Evocation can be used to duplicate the effects of most if not all spells, including enchantments. Evocation can also be used to learn how to perform said spells. Evocation also has the added bonus that it generally uses the power/energy of the entities, rather than your own power/energy, to create the desired effect, saving your resources for other matters.

So yes, evocation is greater than enchantment. In purpose, scope, and power.

Evocation, ultimately, is a direct way of harnessing power toward your goals - thus it’s place in the 3GP. Divination lets you KNOW anything, Soul Travel lets you BE anywhere, Evocation lets you DO anything.


#3

I think I may gather from the poster’s use of the term “enchantment,” he meant general spellcasting. If I’m wrong, do correct me.

The question then is, how is evocation a more necessary - as well as more powerful - form of magick, as to be listed amongst the 3 Godlike Powers.

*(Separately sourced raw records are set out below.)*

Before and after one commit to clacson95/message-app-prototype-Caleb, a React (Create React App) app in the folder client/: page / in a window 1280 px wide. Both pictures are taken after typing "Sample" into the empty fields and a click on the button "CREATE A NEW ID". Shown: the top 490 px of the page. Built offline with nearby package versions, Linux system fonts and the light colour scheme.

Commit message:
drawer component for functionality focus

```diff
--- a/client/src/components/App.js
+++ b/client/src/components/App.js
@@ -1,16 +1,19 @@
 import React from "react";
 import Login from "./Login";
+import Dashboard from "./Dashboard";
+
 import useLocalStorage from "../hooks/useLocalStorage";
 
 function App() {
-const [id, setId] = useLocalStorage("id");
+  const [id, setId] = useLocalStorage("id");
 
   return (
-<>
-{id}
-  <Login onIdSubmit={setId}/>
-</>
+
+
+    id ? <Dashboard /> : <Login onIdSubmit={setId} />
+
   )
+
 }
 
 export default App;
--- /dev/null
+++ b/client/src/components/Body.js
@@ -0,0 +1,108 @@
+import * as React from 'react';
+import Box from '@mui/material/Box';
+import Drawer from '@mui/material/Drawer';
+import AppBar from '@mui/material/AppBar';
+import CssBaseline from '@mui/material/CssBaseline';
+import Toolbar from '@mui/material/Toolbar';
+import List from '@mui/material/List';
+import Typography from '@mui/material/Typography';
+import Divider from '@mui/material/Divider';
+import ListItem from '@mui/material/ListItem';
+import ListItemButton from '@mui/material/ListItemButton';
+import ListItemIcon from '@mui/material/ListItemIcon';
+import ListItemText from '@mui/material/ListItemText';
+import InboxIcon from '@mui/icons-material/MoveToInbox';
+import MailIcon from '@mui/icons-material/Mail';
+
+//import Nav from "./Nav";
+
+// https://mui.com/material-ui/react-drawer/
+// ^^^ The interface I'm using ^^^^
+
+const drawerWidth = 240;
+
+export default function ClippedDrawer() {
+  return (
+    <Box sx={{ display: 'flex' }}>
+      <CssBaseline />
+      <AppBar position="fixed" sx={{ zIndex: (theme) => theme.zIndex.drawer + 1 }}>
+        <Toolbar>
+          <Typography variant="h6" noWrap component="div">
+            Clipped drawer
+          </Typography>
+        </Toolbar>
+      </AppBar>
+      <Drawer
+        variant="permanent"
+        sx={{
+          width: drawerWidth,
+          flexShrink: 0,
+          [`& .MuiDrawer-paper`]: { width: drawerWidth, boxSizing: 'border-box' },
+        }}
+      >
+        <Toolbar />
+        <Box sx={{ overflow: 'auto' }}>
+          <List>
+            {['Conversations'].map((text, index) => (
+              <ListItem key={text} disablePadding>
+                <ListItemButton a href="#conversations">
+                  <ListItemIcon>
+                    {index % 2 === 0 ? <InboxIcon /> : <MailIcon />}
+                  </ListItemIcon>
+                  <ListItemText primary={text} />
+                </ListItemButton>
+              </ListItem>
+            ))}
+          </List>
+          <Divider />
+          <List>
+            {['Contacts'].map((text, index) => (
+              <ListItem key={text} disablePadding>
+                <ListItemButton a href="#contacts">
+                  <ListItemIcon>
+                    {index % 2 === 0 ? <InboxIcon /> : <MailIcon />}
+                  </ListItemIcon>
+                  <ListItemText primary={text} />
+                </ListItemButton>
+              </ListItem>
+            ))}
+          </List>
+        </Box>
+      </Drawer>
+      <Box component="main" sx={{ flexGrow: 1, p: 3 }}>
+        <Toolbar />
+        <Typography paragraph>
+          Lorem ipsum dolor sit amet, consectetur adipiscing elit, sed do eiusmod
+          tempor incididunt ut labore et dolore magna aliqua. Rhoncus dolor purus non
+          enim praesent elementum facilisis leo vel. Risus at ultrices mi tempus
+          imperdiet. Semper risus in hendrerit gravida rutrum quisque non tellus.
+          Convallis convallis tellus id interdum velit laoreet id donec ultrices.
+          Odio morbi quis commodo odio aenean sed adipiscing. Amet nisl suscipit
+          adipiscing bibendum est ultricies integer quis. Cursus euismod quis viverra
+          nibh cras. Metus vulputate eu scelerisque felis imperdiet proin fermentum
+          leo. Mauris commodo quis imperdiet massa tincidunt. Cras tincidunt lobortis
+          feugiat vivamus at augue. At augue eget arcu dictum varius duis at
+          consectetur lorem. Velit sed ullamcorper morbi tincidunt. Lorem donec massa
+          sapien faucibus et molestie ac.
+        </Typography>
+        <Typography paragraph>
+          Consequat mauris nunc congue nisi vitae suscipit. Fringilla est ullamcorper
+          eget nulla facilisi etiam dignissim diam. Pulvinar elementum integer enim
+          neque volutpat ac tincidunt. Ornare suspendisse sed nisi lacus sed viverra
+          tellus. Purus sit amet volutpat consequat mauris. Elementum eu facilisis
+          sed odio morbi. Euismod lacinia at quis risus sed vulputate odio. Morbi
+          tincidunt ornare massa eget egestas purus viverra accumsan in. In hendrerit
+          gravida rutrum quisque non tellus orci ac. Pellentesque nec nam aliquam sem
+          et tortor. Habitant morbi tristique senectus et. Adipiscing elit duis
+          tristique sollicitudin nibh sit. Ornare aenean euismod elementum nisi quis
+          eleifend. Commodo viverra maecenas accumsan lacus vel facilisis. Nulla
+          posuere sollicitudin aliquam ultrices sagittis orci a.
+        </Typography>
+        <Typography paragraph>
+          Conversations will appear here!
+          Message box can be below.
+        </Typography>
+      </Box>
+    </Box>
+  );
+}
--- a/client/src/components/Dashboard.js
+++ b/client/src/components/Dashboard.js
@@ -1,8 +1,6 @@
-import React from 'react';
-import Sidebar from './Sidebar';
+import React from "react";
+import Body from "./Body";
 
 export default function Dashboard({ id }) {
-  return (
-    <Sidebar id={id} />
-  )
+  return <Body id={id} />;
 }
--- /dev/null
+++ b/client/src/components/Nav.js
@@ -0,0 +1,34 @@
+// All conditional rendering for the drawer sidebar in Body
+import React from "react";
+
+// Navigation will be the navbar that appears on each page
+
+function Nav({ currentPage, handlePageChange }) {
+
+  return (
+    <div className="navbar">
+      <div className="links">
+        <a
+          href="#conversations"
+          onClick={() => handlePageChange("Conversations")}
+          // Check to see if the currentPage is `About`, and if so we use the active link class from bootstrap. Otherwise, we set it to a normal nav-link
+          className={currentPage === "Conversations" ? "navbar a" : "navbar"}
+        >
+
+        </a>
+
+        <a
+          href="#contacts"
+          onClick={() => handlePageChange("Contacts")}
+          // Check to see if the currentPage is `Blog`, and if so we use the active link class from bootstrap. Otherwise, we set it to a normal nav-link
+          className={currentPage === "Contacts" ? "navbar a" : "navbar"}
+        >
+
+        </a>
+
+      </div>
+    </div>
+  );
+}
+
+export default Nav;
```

Again, this is running on the above assumption of the definition of “enchantment.”

The real issue with spellcasting is that there is no one way to do it. It’s not a system and method on its own. In fact, you’ll notice that in most more potent forms of spellcasting, evocation is relied on heavily. Rather than just stabbing a clay figure, instead call on the Gatekeepers while you stab a clay figure. Rather than just lighting some candles, call the watchtowers before you do your spell. While these are not evocation proper, but more like simple salutations, they are not being performed as evocations because it’s never been made clear (until now) that these forces need to be evoked, and that that is what is meant by the word “called.”

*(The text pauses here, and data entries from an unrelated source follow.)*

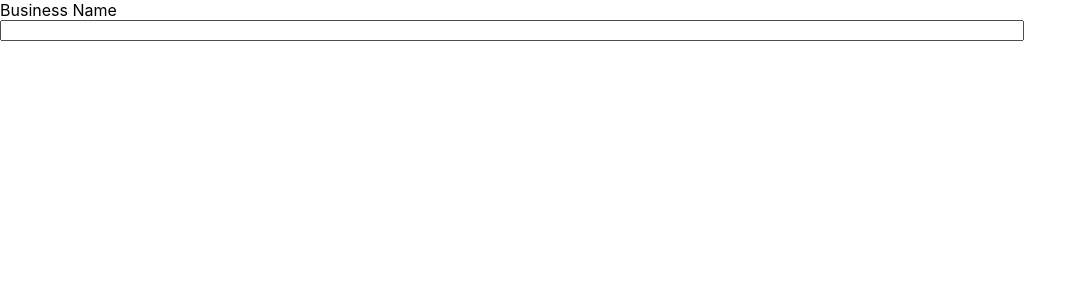
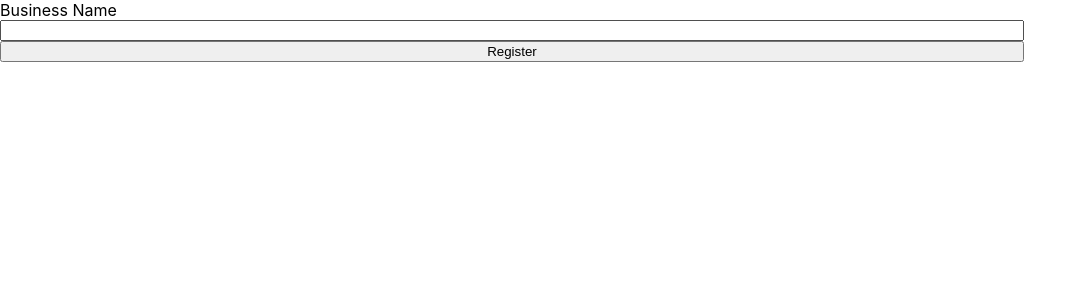
Before and after one commit to aleckan53/simplr_form_props, a React (Create React App) app: page / in a window 1280 px wide. Shown: the top 300 px of the page, without its empty margins (0-1087 px from the left). Built offline with nearby package versions, Linux system fonts and the light colour scheme.

Commit message:
add Button component

```diff
--- /dev/null
+++ b/src/components/Button.js
@@ -0,0 +1,10 @@
+import React from 'react';
+
+const Button = ({name, onClick, type}) => {
+
+  return (
+    <button onClick={onClick} type={type}>{name}</button>
+  );
+};
+
+export default Button;
--- a/src/components/Form.js
+++ b/src/components/Form.js
@@ -1,5 +1,6 @@
 import React from 'react';
 import Input from './Input';
+import Button from './Button';
 import useInput from 'hooks/useInput';
 
 const Form = () => {
@@ -29,6 +30,7 @@ const Form = () => {
       <Input {...passwordHandler}/>
       <Input {...webSiteHandler}/>
       <Input type='submit'/> */}
+      <Button name='Register' type='submit'/>
     </form>
   )
 }
--- a/src/components/Input.js
+++ b/src/components/Input.js
@@ -4,7 +4,7 @@ const Input = ({ label, type, onChange, id, valid }) => {
 
   return <>
     {label && <label htmlFor={id}>{label}</label>}
-    <input type={type} onChange={onChange} id={id} data-valid={valid}/>
+    <input type={type} onChange={onChange || null} id={id} data-valid={valid}/>
   </>
 }
 
--- a/src/utils/inputValidation.js
+++ b/src/utils/inputValidation.js
@@ -1,3 +1,4 @@
+/* eslint-disable no-useless-escape */
 export default {
   businessName(str) {
     // 1-30 chars or numbers or special symbols
```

#4

Yea when I said enchantment I just meant general spellcasting. That’s what I’ve always thought the word meant.


#5

Definition of enchantment
noun
[mass noun]

1a feeling of great pleasure; delight:the enchantment of the mountains

2the state of being under a spell; magic:a world of mystery and enchantment

enchantment (n.) Look up enchantment at Dictionary.com
late 13c., from Old French encantement, from enchanter “bewitch, charm,” from Latin incantare, literally “enchant, cast a (magic) spell upon,” from in- “upon, into” (see in- (2)) + cantare “to sing” (see chant (v.)). Figurative sense of “alluring” is from 1670s. Cf. Old English galdor “song,” also “spell, enchantment,” from galan “to sing,” source of the second element in nightingale.

It seems to refer to the casting of a spell upon something. In other words, casting a spell to bring you money from the aether would not be an enchantment.